The new Medicare trustees report clearly demonstrates that the Affordable Care Act (or ACA, the recently enacted health reform legislation) has strengthened the financing of the Medicare program. It also shows that slowing the growth of health care costs will require substantial additional efforts.
The trustees now project that Medicare's Hospital Insurance (HI) trust fund will remain solvent through 2029 -- an improvement of 12 years compared to last year's projection. The improvement reflects the efficiency savings and additional revenues enacted in the ACA. Even under a more pessimistic scenario under which not all of these savings are sustained, the trustees project that the HI trust fund will remain solvent through 2028.
The health reform law thus aids Medicare in two ways. As the trustees' report shows, it strengthens the program's finances. It also improves Medicare's coverage of preventive services, gradually closes the "donut hole" for prescription drugs, and reduces the premiums that beneficiaries will have to pay for Supplementary Medical Insurance (Medicare Part B).
The trustees also report that as a result of the health reform law, half to four-fifths of Medicare HI's long-term shortfall has been closed, depending on the extent to which the ACA's savings are realized. Under the trustees' main projection, the program's 75-year shortfall has shrunk from 3.88 percent of taxable payroll (total earnings subject to Medicare payroll taxes) in last year's trustees' report to 0.66 percent in this year's report. And even under the trustees' "illustrative alternative" projection, which assumes that only 60 percent of the ACA's savings are achieved in the long run (the scenario that Medicare actuary Richard Foster prefers), half of the long-term shortfall has been closed by this one piece of legislation.
As the trustees observe, the new projections emphasize "the importance of making every effort to make sure that ACA is successfully implemented." The health reform legislation takes important steps to begin restructuring the health care payment and delivery systems to move away from paying providers for more visits or procedures and toward rewarding effective, high-value health care. It also includes an excise tax on high-cost insurance plans that promises to help slow the growth of private health care costs. In addition to faithfully implementing these provisions, further very large steps will need to be taken to curb the growth of health costs system-wide as we learn more (partly from the research and pilot projects that the ACA requires) about how to do so effectively.

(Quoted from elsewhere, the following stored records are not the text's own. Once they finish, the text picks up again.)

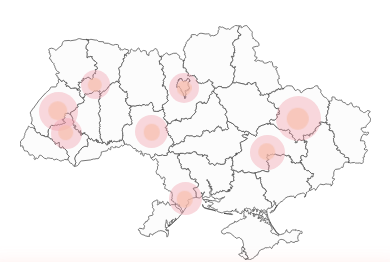
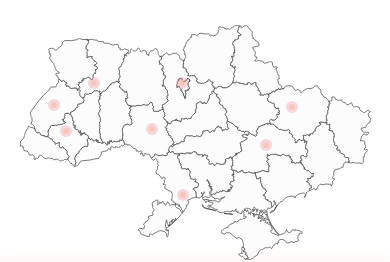
Before and after one commit to YevhenBekir/ukrainianGamedev, a React app: page / in a window 390 px wide. Shown: the part 594-856 px from the top of the page. Built offline with nearby package versions, Linux system fonts and the light colour scheme; data requests are answered from the project's data file.

Commit message:
City-map-selectors was adapted. Next step - create server and MongoDB base

```diff
--- a/package.json
+++ b/package.json
@@ -1,5 +1,4 @@
 {
-  "homepage": "https://ua-gamedev.herokuapp.com",
   "name": "infographic",
   "version": "0.1.0",
   "private": true,
@@ -24,7 +23,7 @@
     "web-vitals": "^2.1.4"
   },
   "scripts": {
-    "start": "concurrently \"node server.js\" \"react-scripts start\" \"json-server --watch db.json --port 3001\"",
+    "start": "concurrently \"react-scripts start\" \"json-server --watch db.json --port 3001\"",
     "build": "react-scripts build",
     "eject": "react-scripts eject"
   },
--- a/src/components/selectRegion/SelectRegion.js
+++ b/src/components/selectRegion/SelectRegion.js
@@ -41,6 +41,19 @@ const SelectRegion = (props) => {
         <div className="title">ОБЕРІТЬ МІСТО</div>
       </div>
     );
+  };
+
+  const sizeCondition = () => {
+    if (widthSize >= 1200) return "30px";
+    else if (widthSize >= 1100) return "28px";
+    else if (widthSize >= 1000) return "26px";
+    else if (widthSize >= 900) return "24px";
+    else if (widthSize >= 800) return "22px";
+    else if (widthSize >= 700) return "20px";
+    else if (widthSize >= 600) return "18px";
+    else if (widthSize >= 500) return "16px";
+    else if (widthSize >= 400) return "14px";
+    else if (widthSize < 400) return "12px";
   };
 
   const renderInfog = () => {
@@ -89,7 +102,7 @@ const SelectRegion = (props) => {
               key="kyiv"
               id="kyiv"
               className="kyiv-selector"
-              size="30px"
+              size={sizeCondition()}
               onSetCityCompaniesToState={(e) => dispatch(companiesFetch(e))}
               onSetCityNameToInfographic={(e) => setCity(e)}
             />
@@ -99,7 +112,7 @@ const SelectRegion = (props) => {
               key="lviv"
               id="lviv"
               className="lviv-selector"
-              size="39px"
+              size={sizeCondition()}
               onSetCityCompaniesToState={(e) => dispatch(companiesFetch(e))}
               onSetCityNameToInfographic={(e) => setCity(e)}
             />
@@ -109,7 +122,7 @@ const SelectRegion = (props) => {
               key="rivne"
               id="rivne"
               className="rivne-selector"
-              size="29px"
+              size={sizeCondition()}
               onSetCityCompaniesToState={(e) => dispatch(companiesFetch(e))}
               onSetCityNameToInfographic={(e) => setCity(e)}
             />
@@ -119,7 +132,7 @@ const SelectRegion = (props) => {
               key="kharkiv"
               id="kharkiv"
               className="kharkiv-selector"
-              size="45px"
+              size={sizeCondition()}
               onSetCityCompaniesToState={(e) => dispatch(companiesFetch(e))}
               onSetCityNameToInfographic={(e) => setCity(e)}
             />
@@ -129,7 +142,7 @@ const SelectRegion = (props) => {
               key="dnipro"
               id="dnipro"
               className="dnipro-selector"
-              size="35px"
+              size={sizeCondition()}
               onSetCityCompaniesToState={(e) => dispatch(companiesFetch(e))}
               onSetCityNameToInfographic={(e) => setCity(e)}
             />
@@ -139,7 +152,7 @@ const SelectRegion = (props) => {
               key="odesa"
               id="odesa"
               className="odesa-selector"
-              size="33px"
+              size={sizeCondition()}
               onSetCityCompaniesToState={(e) => dispatch(companiesFetch(e))}
               onSetCityNameToInfographic={(e) => setCity(e)}
             />
@@ -149,7 +162,7 @@ const SelectRegion = (props) => {
               key="vinnytsia"
               id="vinnytsia"
               className="vinnytsia-selector"
-              size="33px"
+              size={sizeCondition()}
               onSetCityCompaniesToState={(e) => dispatch(companiesFetch(e))}
               onSetCityNameToInfographic={(e) => setCity(e)}
             />
@@ -159,7 +172,7 @@ const SelectRegion = (props) => {
               key="frankivsk"
               id="frankivsk"
               className="frankivsk-selector"
-              size="31px"
+              size={sizeCondition()}
               onSetCityCompaniesToState={(e) => dispatch(companiesFetch(e))}
               onSetCityNameToInfographic={(e) => setCity(e)}
             />
--- a/src/components/selectRegion/selectRegion.scss
+++ b/src/components/selectRegion/selectRegion.scss
@@ -60,8 +60,8 @@
 }
 .kharkiv-selector {
   position: absolute;
-  top: 33%;
-  left: 77%;
+  top: 32%;
+  left: 76%;
 }
 .dnipro-selector {
   position: absolute;
@@ -86,103 +86,103 @@
 
 @media (max-width: 650px) {
   .kyiv-selector {
-    top: 22%;
-    left: 44%;
+    top: 23%;
+    left: 45%;
   }
   .rivne-selector {
-    top: 21%;
+    top: 22%;
     left: 19%;
   }
   .lviv-selector {
-    top: 31%;
-    left: 7%;
+    top: 33%;
+    left: 9%;
   }
   .frankivsk-selector {
-    top: 41%;
-    left: 10.7%;
+    top: 42%;
+    left: 11.7%;
   }
   .vinnytsia-selector {
-    top: 41.7%;
-    left: 35.7%;
+    top: 43.1%;
+    left: 36.7%;
   }
   .odesa-selector {
-    top: 69%;
-    left: 44%;
+    top: 71%;
+    left: 46%;
   }
   .kharkiv-selector {
     top: 33%;
     left: 76%;
   }
   .dnipro-selector {
-    top: 48%;
-    left: 67%;
+    top: 50%;
+    left: 69%;
   }
 }
 @media (max-width: 500px) {
   .kyiv-selector {
-    top: 21%;
-    left: 43%;
+    top: 23%;
+    left: 45%;
   }
   .rivne-selector {
-    top: 20%;
-    left: 18%;
+    top: 22%;
+    left: 20%;
   }
   .lviv-selector {
-    top: 29%;
-    left: 7%;
+    top: 31%;
+    left: 9%;
   }
   .frankivsk-selector {
-    top: 40%;
-    left: 9.7%;
+    top: 42%;
+    left: 11.7%;
   }
   .vinnytsia-selector {
-    top: 40.7%;
-    left: 34.7%;
+    top: 42.7%;
+    left: 36.7%;
   }
   .odesa-selector {
-    top: 68%;
-    left: 43%;
+    top: 70%;
+    left: 45%;
   }
   .kharkiv-selector {
-    top: 32%;
-    left: 74%;
+    top: 33%;
+    left: 76%;
   }
   .dnipro-selector {
-    top: 47%;
-    left: 66%;
+    top: 49%;
+    left: 68%;
   }
 }
 @media (max-width: 400px) {
   .kyiv-selector {
-    top: 20%;
-    left: 42.5%;
+    top: 22%;
+    left: 44.5%;
   }
   .rivne-selector {
-    top: 19%;
-    left: 17.5%;
+    top: 22%;
+    left: 19.5%;
   }
   .lviv-selector {
-    top: 28%;
-    left: 5.5%;
+    top: 31%;
+    left: 8%;
   }
   .frankivsk-selector {
-    top: 39%;
-    left: 8.9%;
+    top: 42%;
+    left: 11.5%;
   }
   .vinnytsia-selector {
-    top: 38%;
-    left: 33%;
+    top: 41%;
+    left: 36%;
   }
   .odesa-selector {
-    top: 66%;
-    left: 42.5%;
+    top: 69%;
+    left: 45%;
   }
   .kharkiv-selector {
-    top: 30%;
-    left: 73%;
+    top: 32%;
+    left: 76%;
   }
   .dnipro-selector {
-    top: 46%;
-    left: 65.6%;
+    top: 48%;
+    left: 68.5%;
   }
 }
```
Also changed, not shown: server.js (deleted, +0 -10 lines).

Some critics of the health reform law continue to assert that its Medicare savings have somehow been "double counted." This claim is without merit. The Congressional Budget Office has estimated that the ACA will reduce the federal deficit by $143 billion over the 2010-2019 period and by approximately $1.3 trillion in the 2020-2029 decade. Today's trustees report confirms that health reform has extended the life of the HI trust fund by more than a decade. Both of these results flow automatically from the nature of the federal budget and the Medicare trust funds and the normal, longstanding accounting rules that apply to them. No double-counting occurs.
Deficit-reduction legislation has been accounted for in exactly the same way in previous Congresses under both political parties. For example, both the Balanced Budget Act of 1997 and the Deficit Reduction Act of 2005 (both of which were passed by Republican Congresses) included Medicare savings that reduced the federal deficit and improved the solvency of Medicare's HI trust fund. No claims of double-counting were raised when these bills were enacted. Similarly, the Social Security Amendments of 1983 reduced the budget deficit at the same time as they improved the solvency of the Social Security trust funds.